The Aces on Bridge: Monday, May 10th, 2011

Vulnerable: North-South

Dealer: South


Q 10 6

A Q 6 4

J 10 9 3

9 2


K J 9 8 5

Q 5 2

K Q J 10 7


A J 8 7 4

7 3

K 8 6

6 5 3


K 9 5 3 2

10 2

A 7 4

A 8 4


South West North East
1 2 * Dbl. 2 NT
Pass 3 3 All pass

*Hearts and a minor

Opening Lead: Club king

“I long ago came to the conclusion that life is six-to-five against.”

— Damon Runyon

To celebrate the Cavendish Pairs tournament being played all this week in Henderson, Nev., this week’s deals all come from the event held 10 years ago.

After West had shown a two-suiter, Adam Zakrzewski (South) landed in three spades. On a top-club lead, Adam ducked and won the heart-jack shift with dummy’s queen.

He ran the diamond jack to West’s queen, took the top-heart return in dummy, and repeated the diamond finesse. Then he played a club to the ace and a spade to the queen and ace. Once the 5-0 trump break came to light, declarer knew he had three top losers, so must try to restrict East to just one more trump trick. That looks unlikely, doesn’t it?

At trick eight East returned the spade jack so that dummy would have to ruff declarer’s club loser with a significant trump. A less imaginative club return would have worked better.

Adam took the spade jack in hand, cashed the diamond ace, then ruffed his club loser in dummy with the spade 10. He had reduced to a three-card ending where both East and South were left only with spades. Adam led a red-suit winner from dummy, and when East ruffed in with the spade seven, he underruffed with the three. That left him with the trump 9-5 over East’s 8-4 for the last two tricks.


South holds:

10 8
9 6 4 2
A 8 4
Q 8 5 4


South West North East
1 Pass 1
Pass 1 Pass 1 NT
Pass 2 NT Pass 3 NT
All pass
ANSWER: West has shown clubs and spades and about 17 points. Since neither of those suits seems to be behaving well for declarer, you should aim to find as passive a lead as possible. The choice is between the heart six (second from a bad suit) and the spade 10. I prefer the spade 10 partly because partner should find it easier to read.


For details of Bobby Wolff’s autobiography, The Lone Wolff, contact If you would like to contact Bobby Wolff, please leave a comment at this blog.

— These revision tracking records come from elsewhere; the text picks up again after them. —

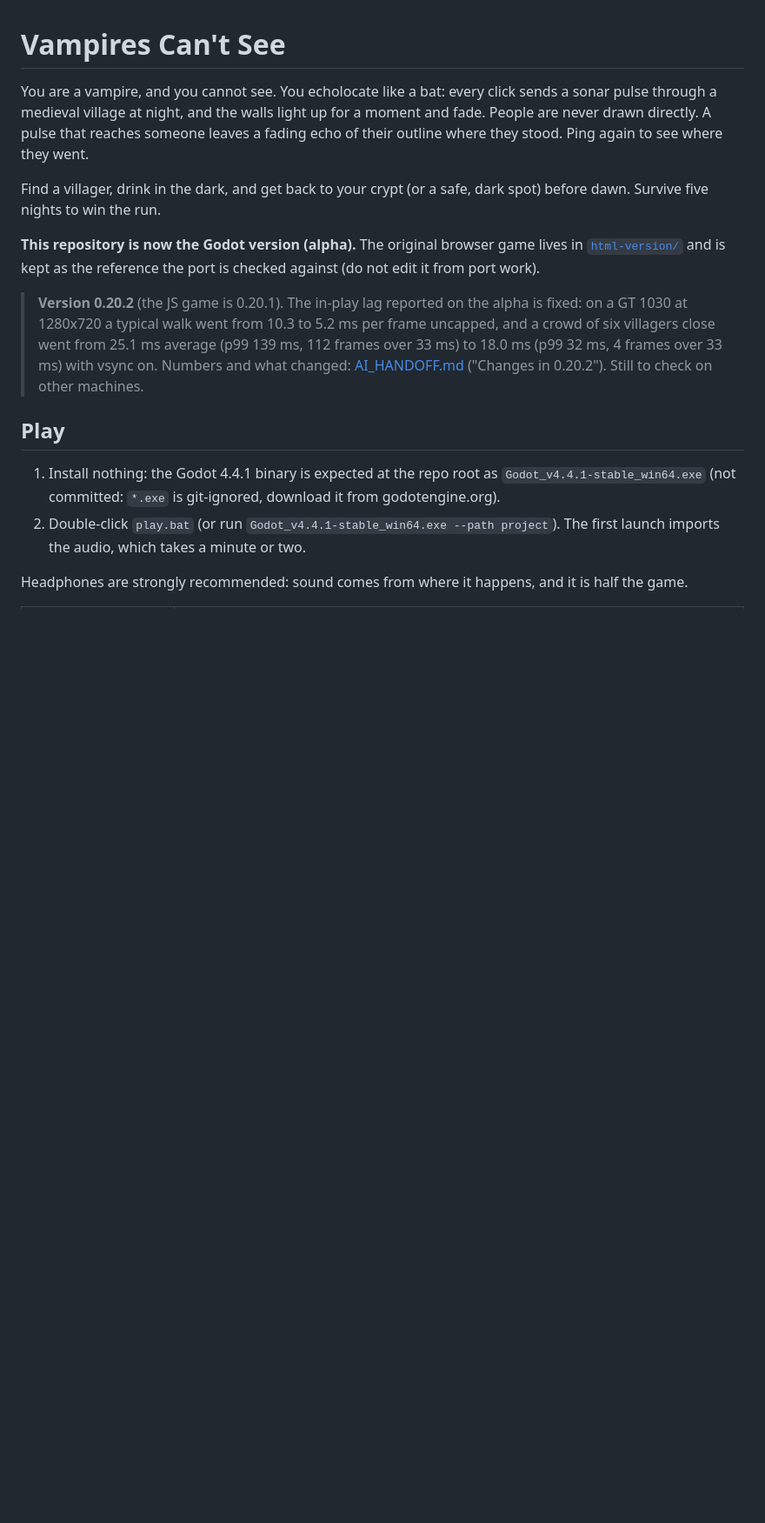
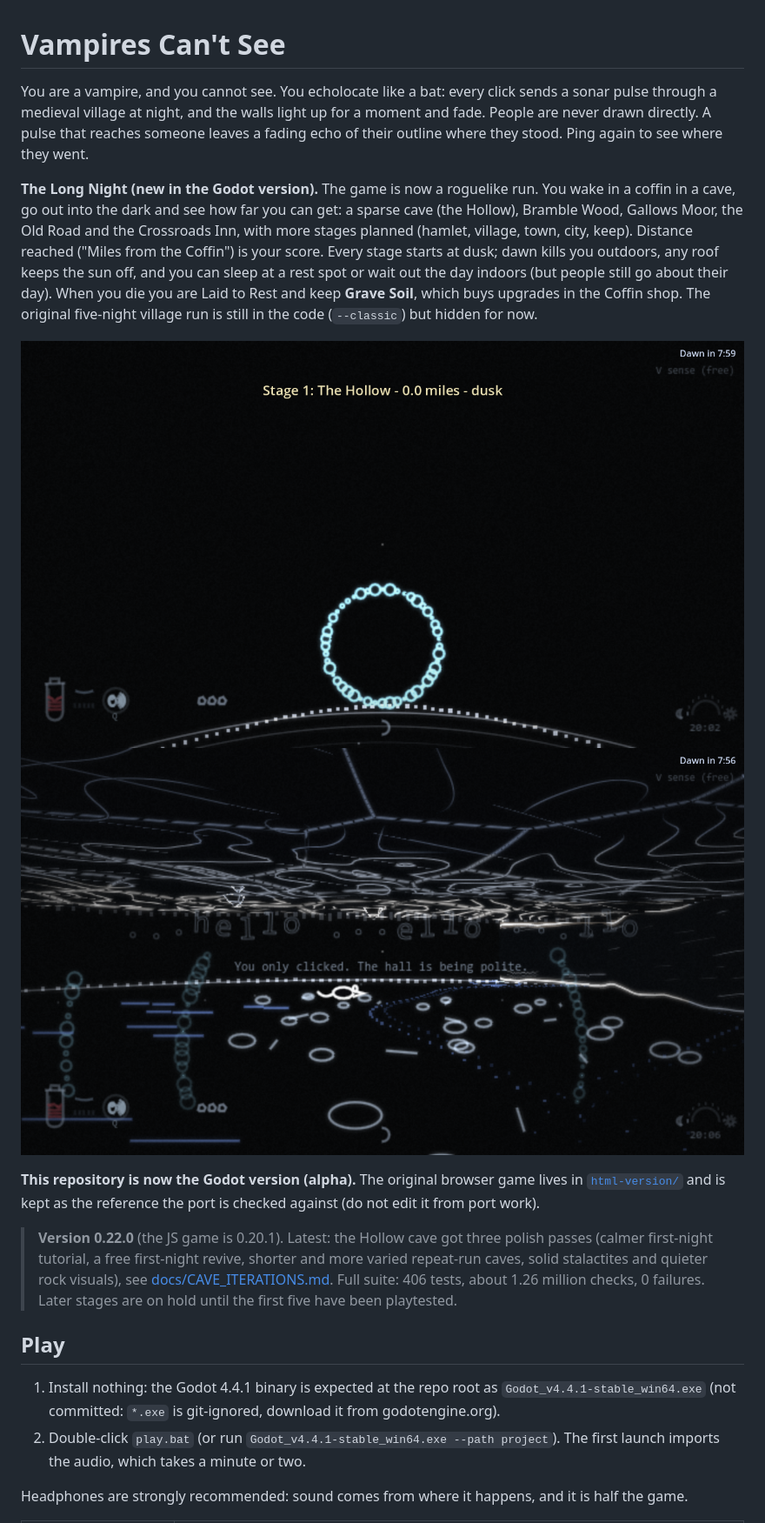
Before and after one commit to joshfryart/vampires-cant-see, a Markdown page: README.md, the part around one of its changes. Shown at 87% size. Rendered like a GitHub page; pictures changed too: docs/screens/hollow-echo-hall.png (added), docs/screens/hollow-first-ping.png (added); blank space fills up the shorter version.

Commit message:
README: The Long Night, 0.22.0 state, changes vs the browser version, new Hollow screenshots
Co-Authored-By: Claude Sonnet 5.5 <noreply@anthropic.com>

```diff
--- a/README.md
+++ b/README.md
@@ -4,13 +4,21 @@ You are a vampire, and you cannot see. You echolocate like a bat: every click se
 and the walls light up for a moment and fade. People are never drawn directly. A pulse that reaches someone leaves a fading echo of their
 outline where they stood. Ping again to see where they went.
 
-Find a villager, drink in the dark, and get back to your crypt (or a safe, dark spot) before dawn. Survive five nights to win the run.
+**The Long Night (new in the Godot version).** The game is now a roguelike run. You wake in a coffin in a cave, go out into the dark and see how far you can get:
+a sparse cave (the Hollow), Bramble Wood, Gallows Moor, the Old Road and the Crossroads Inn, with more stages planned (hamlet, village, town, city, keep).
+Distance reached ("Miles from the Coffin") is your score. Every stage starts at dusk; dawn kills you outdoors, any roof keeps the sun off, and you can sleep at a
+rest spot or wait out the day indoors (but people still go about their day). When you die you are Laid to Rest and keep **Grave Soil**, which buys upgrades in the Coffin shop.
+The original five-night village run is still in the code (`--classic`) but hidden for now.
+
+![The first ping in the Hollow](docs/screens/hollow-first-ping.png)
+![The echo hall: a ceiling of rock contours, bats, and a polite hall](docs/screens/hollow-echo-hall.png)
 
 **This repository is now the Godot version (alpha).** The original browser game lives in [`html-version/`](html-version/) and is kept as the
 reference the port is checked against (do not edit it from port work).
 
-> **Version 0.20.2** (the JS game is 0.20.1). The in-play lag reported on the alpha is fixed: on a GT 1030 at 1280x720 a typical walk went from 10.3 to 5.2 ms per frame uncapped, and a crowd of six villagers close went from 25.1 ms
-> average (p99 139 ms, 112 frames over 33 ms) to 18.0 ms (p99 32 ms, 4 frames over 33 ms) with vsync on. Numbers and what changed: [AI_HANDOFF.md](AI_HANDOFF.md) ("Changes in 0.20.2"). Still to check on other machines.
+> **Version 0.22.0** (the JS game is 0.20.1). Latest: the Hollow cave got three polish passes (calmer first-night tutorial, a free first-night revive, shorter and more varied
+> repeat-run caves, solid stalactites and quieter rock visuals), see [docs/CAVE_ITERATIONS.md](docs/CAVE_ITERATIONS.md). Full suite: 406 tests, about 1.26 million checks, 0 failures.
+> Later stages are on hold until the first five have been playtested.
 
 ## Play
 
```
Also changed, not shown: other parts of README.md (+15 -8 lines).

Reproduced with permission of United Feature Syndicate, Inc., Copyright 2011. If you are interested in reprinting The Aces on Bridge column, contact


JørnMay 24th, 2011 at 9:34 am

Dear sir

After repeating the siamond hook, West is known to have at most one spade. Is it not reasonable to advance the ten of spades now?

Then I think the timing will be right for the end play.

Best wishes, Jørn

bobbywolffMay 24th, 2011 at 1:57 pm

Hi Jorn,

Yes, you are indeed correct, but, of course, it will fail if West had, at that critical point in the hand, the singleton Jack of spades.

Since this was a real hand, played by one of the invitees in this prestigious tournament, we reported the hand as it was played and defended, warts and all.

Thanks, for at least trying to improve the declarer’s play, for the benefit of consideration by enthusiastic readers. I, for one, appreciate your industry.

NickJune 5th, 2011 at 6:17 pm

I watch mistakes on what day you publish the syndicate. This deal isn’t supposed to be on May 10, 2011 and May 22, 2011. So please change May 22, 2011 to May 23, 2011 because when someone tries 052311, it says, “not found”.